━━━ Task input
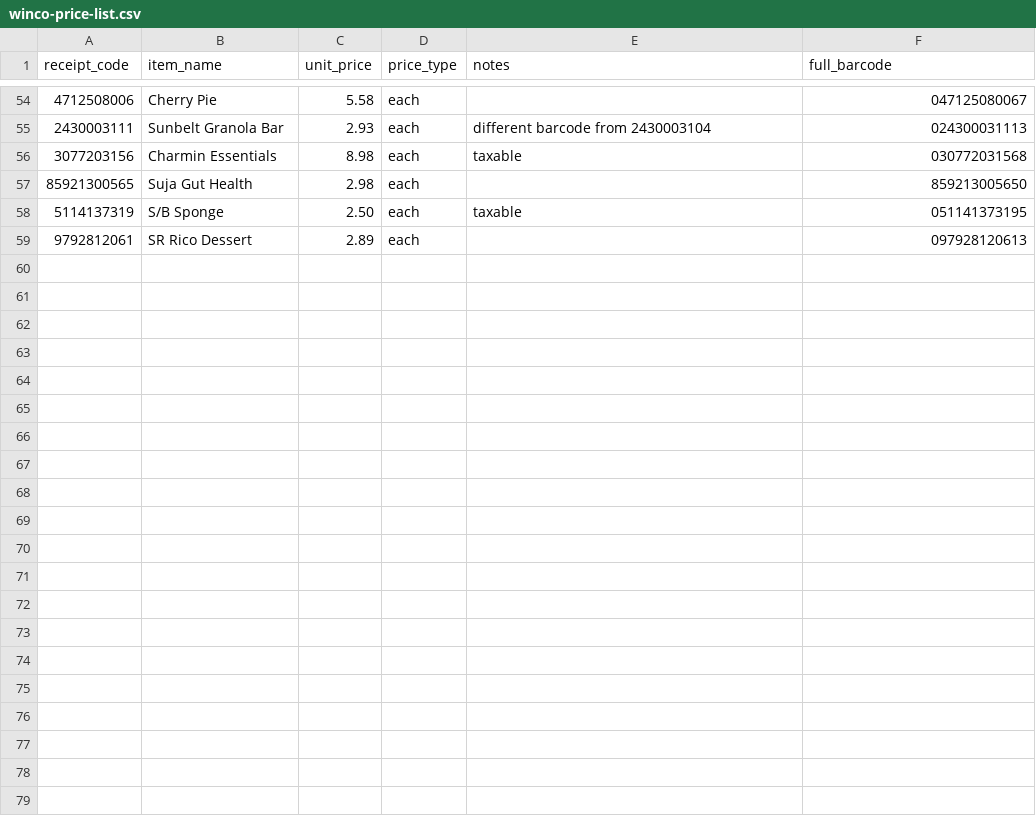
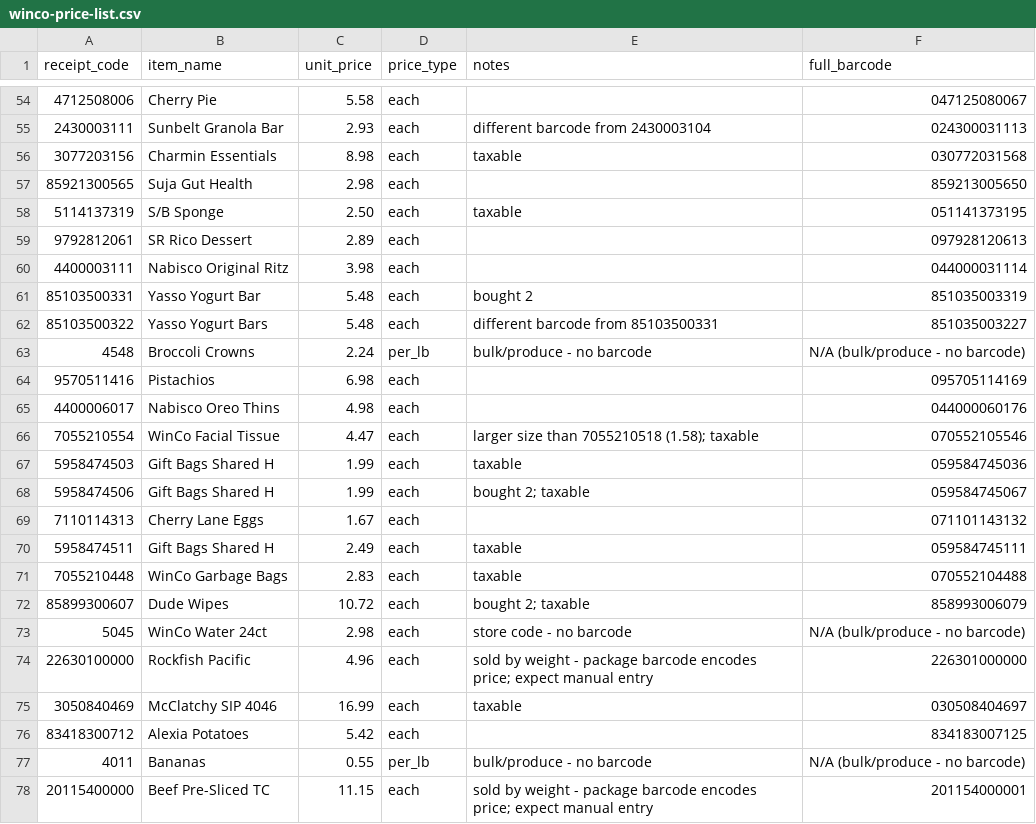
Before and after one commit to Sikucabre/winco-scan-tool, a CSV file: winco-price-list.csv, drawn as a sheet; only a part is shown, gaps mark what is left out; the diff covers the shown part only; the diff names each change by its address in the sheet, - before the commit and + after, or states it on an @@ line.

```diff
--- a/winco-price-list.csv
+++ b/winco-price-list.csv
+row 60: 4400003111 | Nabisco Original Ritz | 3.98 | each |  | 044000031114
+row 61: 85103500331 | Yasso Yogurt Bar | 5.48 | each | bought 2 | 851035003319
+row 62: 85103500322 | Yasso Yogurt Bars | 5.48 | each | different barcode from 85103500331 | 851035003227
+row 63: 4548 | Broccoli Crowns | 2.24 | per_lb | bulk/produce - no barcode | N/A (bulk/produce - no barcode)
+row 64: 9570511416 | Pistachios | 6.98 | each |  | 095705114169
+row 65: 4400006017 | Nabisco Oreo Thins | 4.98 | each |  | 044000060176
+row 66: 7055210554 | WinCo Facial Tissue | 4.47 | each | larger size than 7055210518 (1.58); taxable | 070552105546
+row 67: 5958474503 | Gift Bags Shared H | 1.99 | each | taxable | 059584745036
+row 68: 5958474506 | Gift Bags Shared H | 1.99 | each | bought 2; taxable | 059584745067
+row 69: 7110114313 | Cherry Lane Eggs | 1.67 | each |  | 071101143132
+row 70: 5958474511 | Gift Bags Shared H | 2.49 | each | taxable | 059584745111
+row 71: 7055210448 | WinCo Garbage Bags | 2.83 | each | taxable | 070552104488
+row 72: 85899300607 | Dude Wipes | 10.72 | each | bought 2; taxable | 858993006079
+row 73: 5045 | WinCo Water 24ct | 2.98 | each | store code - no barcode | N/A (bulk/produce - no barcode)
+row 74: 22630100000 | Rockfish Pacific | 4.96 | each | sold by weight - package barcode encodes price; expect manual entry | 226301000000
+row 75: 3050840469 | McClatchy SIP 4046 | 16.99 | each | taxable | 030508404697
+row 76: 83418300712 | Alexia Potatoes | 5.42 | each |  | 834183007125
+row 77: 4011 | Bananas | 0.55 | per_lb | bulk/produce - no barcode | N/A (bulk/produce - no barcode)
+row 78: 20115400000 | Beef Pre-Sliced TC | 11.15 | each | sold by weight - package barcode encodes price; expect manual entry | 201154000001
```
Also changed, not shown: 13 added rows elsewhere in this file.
━━━━━━
━━━ Task input
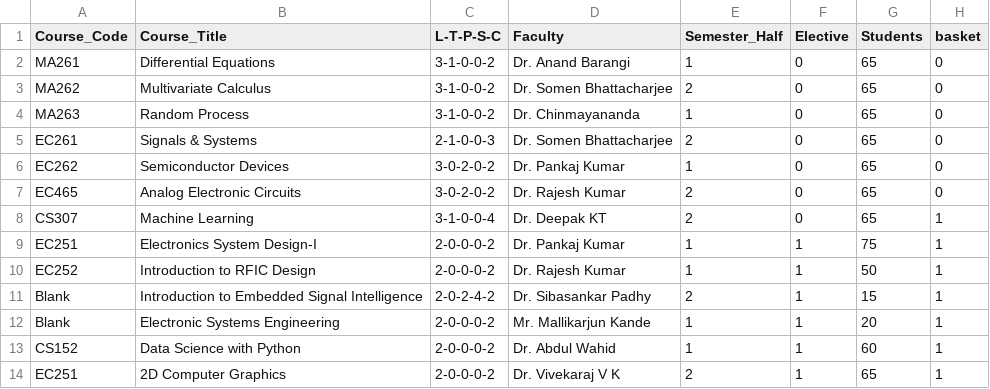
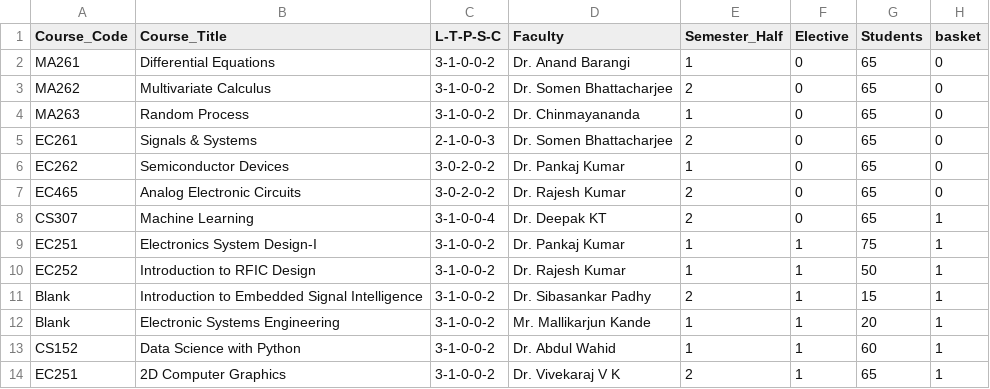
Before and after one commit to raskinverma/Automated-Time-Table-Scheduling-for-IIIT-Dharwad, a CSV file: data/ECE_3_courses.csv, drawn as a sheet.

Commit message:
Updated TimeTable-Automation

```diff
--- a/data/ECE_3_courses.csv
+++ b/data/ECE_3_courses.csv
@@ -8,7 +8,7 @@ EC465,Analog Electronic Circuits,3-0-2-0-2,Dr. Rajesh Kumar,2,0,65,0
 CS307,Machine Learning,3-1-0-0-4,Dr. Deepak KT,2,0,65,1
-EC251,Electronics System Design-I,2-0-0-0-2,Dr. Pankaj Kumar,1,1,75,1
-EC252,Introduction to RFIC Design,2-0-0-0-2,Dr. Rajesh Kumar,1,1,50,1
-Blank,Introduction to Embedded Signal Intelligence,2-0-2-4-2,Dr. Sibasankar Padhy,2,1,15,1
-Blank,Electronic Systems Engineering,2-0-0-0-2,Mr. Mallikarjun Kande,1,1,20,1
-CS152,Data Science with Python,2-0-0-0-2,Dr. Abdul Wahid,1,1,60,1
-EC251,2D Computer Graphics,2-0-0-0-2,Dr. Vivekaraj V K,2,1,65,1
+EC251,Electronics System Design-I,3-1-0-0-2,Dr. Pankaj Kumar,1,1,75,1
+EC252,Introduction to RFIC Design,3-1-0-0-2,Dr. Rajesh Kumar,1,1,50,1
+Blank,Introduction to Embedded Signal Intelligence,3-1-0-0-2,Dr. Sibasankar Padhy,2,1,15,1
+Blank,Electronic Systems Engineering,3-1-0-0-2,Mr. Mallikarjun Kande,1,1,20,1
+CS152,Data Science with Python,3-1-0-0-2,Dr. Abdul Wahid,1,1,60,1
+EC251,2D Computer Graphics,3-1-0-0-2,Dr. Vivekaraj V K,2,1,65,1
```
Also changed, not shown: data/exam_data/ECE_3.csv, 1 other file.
━━━━━━
What the task requires:
Using the listing above, count how many lines contain the word "Rajesh" and, please, write only that number.

Exercise response:
3